The term ‘cryptocurrency’ became an official part of global linguistics back in 2009 when the pseudonymous Satoshi Nakamoto developed and implemented the Bitcoin network. It was developed on what is known a blockchain technology, which operates by way of multiplying select data items, then transmitting them individually to each and every device using the network at the time.
It goes without saying that the concept really blew up, attracting the attention of the market and industries all over. Not so long after its introduction, the network had garnered the global support of millions of traders and stockbrokers. Subsequently, many other developers saw the massive success of the pioneer network and immediately set out to produce crypto networks of their own, resembling the operational principle of Bitcoin; hence the term ‘Altcoin.’
To date, the online world hosts well over 1,000 individual crypto networks, inclusive of a number of large-cap coins. That said, there are hundreds of thousands of users who understand the operational standards of crypto. On the other hand, there are many more who always find themselves hovering above the very same question time after time; what is the difference between different cryptocurrencies?. It is an appropriate response to this that we provide thus a short and precise review on the actual difference between cryptocurrencies.

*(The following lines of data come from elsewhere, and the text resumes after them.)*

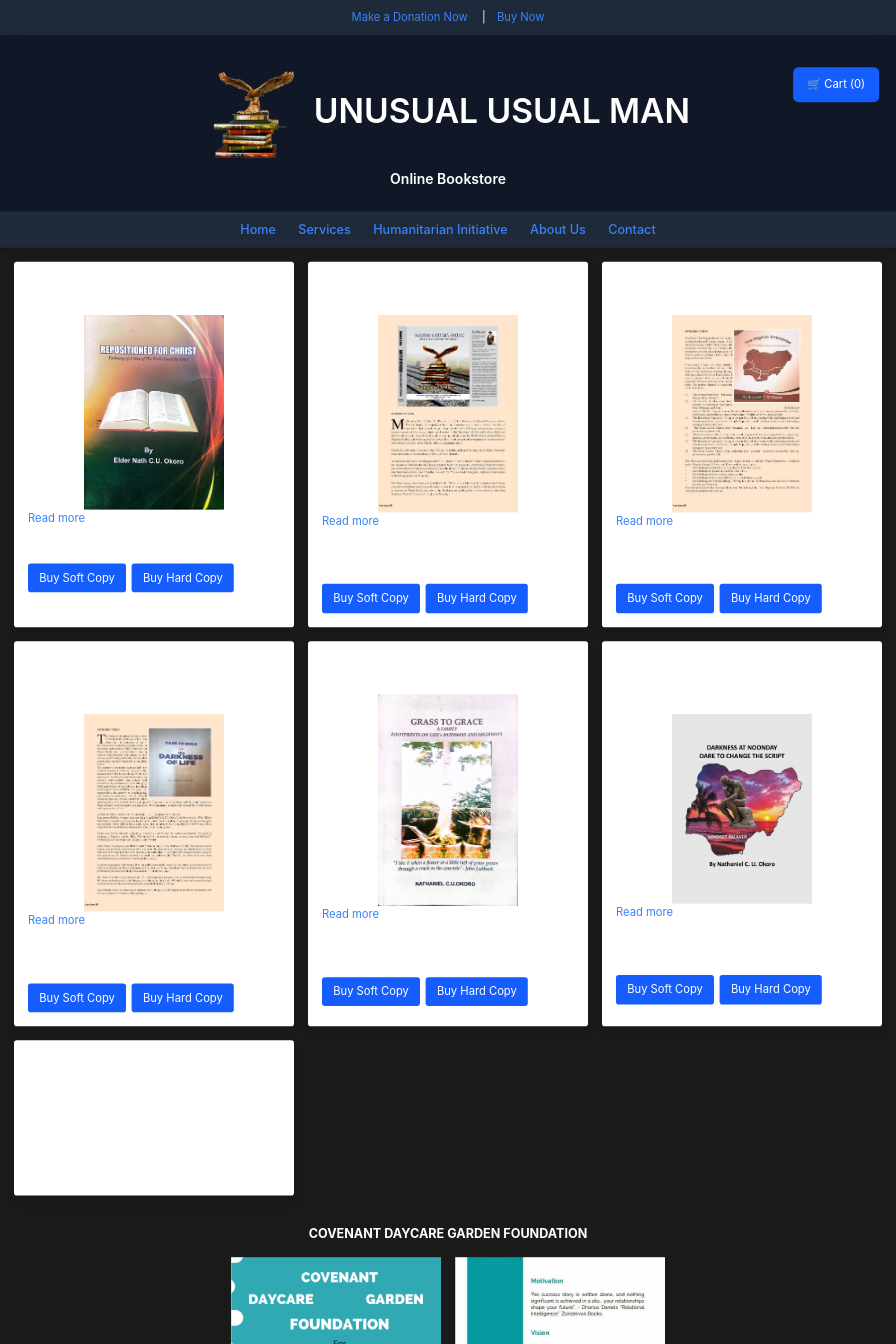
Repository: Rickyy1017/online-bookstore
Page: / (app in frontend/)
These files come from the project's save history. The page is drawn as it stood at one moment and after the next save; the edit follows.
The browser window is 1280 px wide. The pictures show the part of the page from y = 0 to 1920 px (the page is 2891 px tall before and 2865 px after), at 70% of full size.
The project was rebuilt for these pictures with package versions that can differ from the ones it lists, and the page was loaded fresh each time. The framework's server and built-in components were replaced by stand-ins that run in the browser. Also part of the build but not shown: frontend/next.config.ts.

Above is the page before, as saved 2025-10-09 23:01:19.

After the next save:
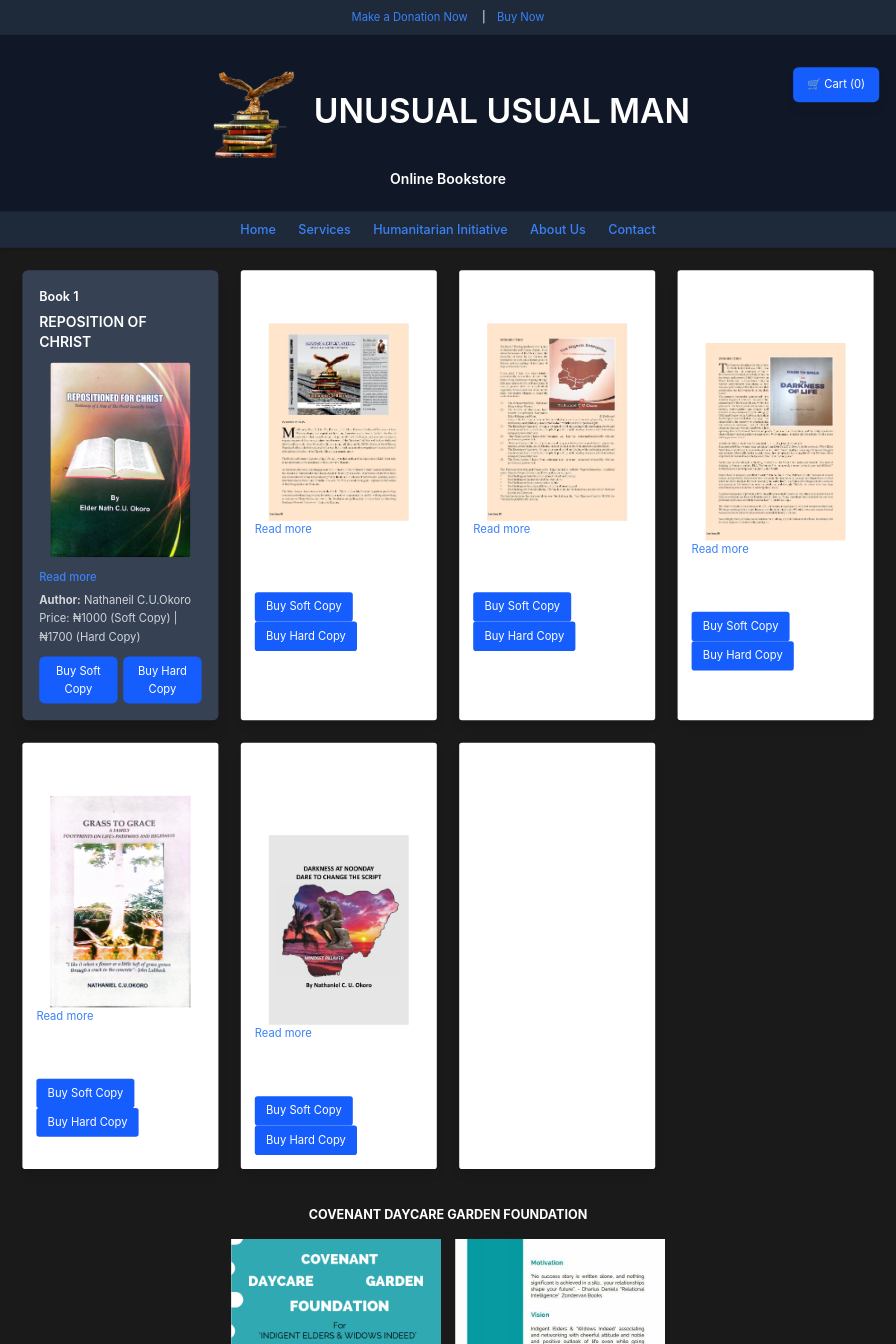
Saved 11 s later.
--- a/frontend/app/page.tsx
+++ b/frontend/app/page.tsx
@@ -64,16 +64,18 @@ export default function Page() {
         🛒 Cart ({cart.length})
       </button>
 
-      <section className="grid grid-cols-1 md:grid-cols-2 lg:grid-cols-3 gap-5 p-5">
-        <div className="bg-white shadow-lg rounded p-5">
-          <h2 className="text-xl font-bold">Book 1</h2>
-          <h3 className="text-lg">REPOSITION OF CHRIST</h3>
-          <Image src="/images/rep.jpg" alt="REPOSITION OF CHRIST" width={200} height={300} className="mx-auto" />
-          <Link href="/reposition" className="text-blue-600 hover:underline">Read more</Link>
-          <p><b>Author:</b> Nathaneil C.U.Okoro</p>
-          <p>Price: ₦1000 (Soft Copy) | ₦1700 (Hard Copy)</p>
-          <button onClick={() => addToCart('REPOSITION OF CHRIST', 1000, 'Soft Copy')} className="bg-blue-600 text-white px-4 py-2 rounded mr-2 hover:bg-blue-700">Buy Soft Copy</button>
-          <button onClick={() => addToCart('REPOSITION OF CHRIST', 1700, 'Hard Copy')} className="bg-blue-600 text-white px-4 py-2 rounded hover:bg-blue-700">Buy Hard Copy</button>
+      <section className="container mx-auto grid grid-cols-1 md:grid-cols-2 lg:grid-cols-3 xl:grid-cols-4 gap-8 p-8">
+        <div className="bg-gray-700 shadow-xl rounded-lg p-6 hover:shadow-2xl transition-shadow transform hover:scale-105">
+          <h2 className="text-lg font-semibold text-gray-300 mb-2">Book 1</h2>
+          <h3 className="text-xl font-bold text-white mb-4">REPOSITION OF CHRIST</h3>
+          <Image src="/images/rep.jpg" alt="REPOSITION OF CHRIST" width={200} height={300} className="mx-auto mb-4 rounded" />
+          <Link href="/reposition" className="text-blue-400 hover:text-blue-300 font-medium">Read more</Link>
+          <p className="text-gray-300 mt-2"><b>Author:</b> Nathaneil C.U.Okoro</p>
+          <p className="text-gray-300 mb-4">Price: ₦1000 (Soft Copy) | ₦1700 (Hard Copy)</p>
+          <div className="flex gap-2">
+            <button onClick={() => addToCart('REPOSITION OF CHRIST', 1000, 'Soft Copy')} className="bg-blue-600 text-white px-4 py-2 rounded-lg hover:bg-blue-700 flex-1">Buy Soft Copy</button>
+            <button onClick={() => addToCart('REPOSITION OF CHRIST', 1700, 'Hard Copy')} className="bg-blue-600 text-white px-4 py-2 rounded-lg hover:bg-blue-700 flex-1">Buy Hard Copy</button>
+          </div>
         </div>
 
         <div className="bg-white shadow-lg rounded p-5">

Different Cryptocurrencies Explained
Before we take it on to dwell on the main topic of the differences between cryptocurrencies, it is appropriate that we take you through a short description of the many cryptos that are available over the internet. Note that this review mainly touches on large-cap currencies, otherwise described as the more prominent cryptocurrencies.
Now, there are three main classifications of crypto, and these are given as:
This is the pioneer cryptocurrency, launched some 12 years ago. We classify this currency on its own simply because it was the first-ever blockchain, from which just about every other crypto network takes operational principles. In other words, BTC is the crypto of all cryptos, providing the crucial guidelines on which other developers built their own networks.
As stated before, the known ‘founder’ of the network is simply an alias. No one actually knows the true mind behind Bitcoin. After its inception, BTC experienced notable growth around 2014, then grew to massive extents in 2017, where its value capped at $20,000. As of today, a single coin is worth more than twice this amount, some $47,000.
Functionality wise, it is a P2P network, one that facilitates fully anonymous transactions. Each transaction is processed in transit over the blockchain, on the shared database, where each coin holder is given a unique private key, sued to decrypt their coins, and none else. That way, running the network becomes quite easy and very secure on both sides of each transaction.
The main comparison of cryptocurrencies is done mostly among these. As of today, the full list of active altcoins comprise thousands of different tokens. Again, most of these are simply substandard attempts at ‘upgrading Bitcoin’, where they even operate a lot like Bitcoin, only lacking in some specific areas.
However, there are some that are quite large, developed with notes taken from Bitcoin, but managing to come out very different from the pioneer. Some of these do not operate like BTC at all but are actually developed independently, using different algorithms altogether.
Good examples of currencies that are classified as altcoins include Ethereum, NEO, Bitcoin Cash, and Litecoin, just to mention a few. Ethereum is one such unique altcoin, meant to be a digital platform host, instead of a currency system like BTC. On the network, developers are given ample space to create new frameworks and even large applications.
These run on no blockchain networks. Instead, they are developed specifically for use in the so-called Decentralised Applications, otherwise known as dApps. They are used as native app currencies, generally favored for the advantages that come with using them, the likes of special rewards, discounts, and so on. They have some value, though relatively low, and can be used for mark-up exchanges.
Instead of running analytics on individuals like the difference between Bitcoin and Ripple, one can simply generalize their comparisons to the above-mentioned classifications. That said, the major differences are seen between dApp tokens and altcoins, where the tokens are not their own blockchains.
Instead, they ride on other networks. Again, altcoins are of a higher value than tokens, where the Ether is a good example, valued at some $3,000. Now, Bitcoin’s main distinctions from all of these are as follows:
- Unmatched security
- Market capitalisation at $47,000 per coin
That said, some altcoins are seen to be faster than BTC, as well as to be more stable than BTC, always fluctuating. Some altcoins, like Ripple, are not decentralized.
Cryptocurrencies are virtually limitless, literally, where more and more networks are developed each day. The main differences in cryptocurrencies are seen to be in service capabilities, security, and market prices. Other than that, the basic principles of crypto trade are more or less the same.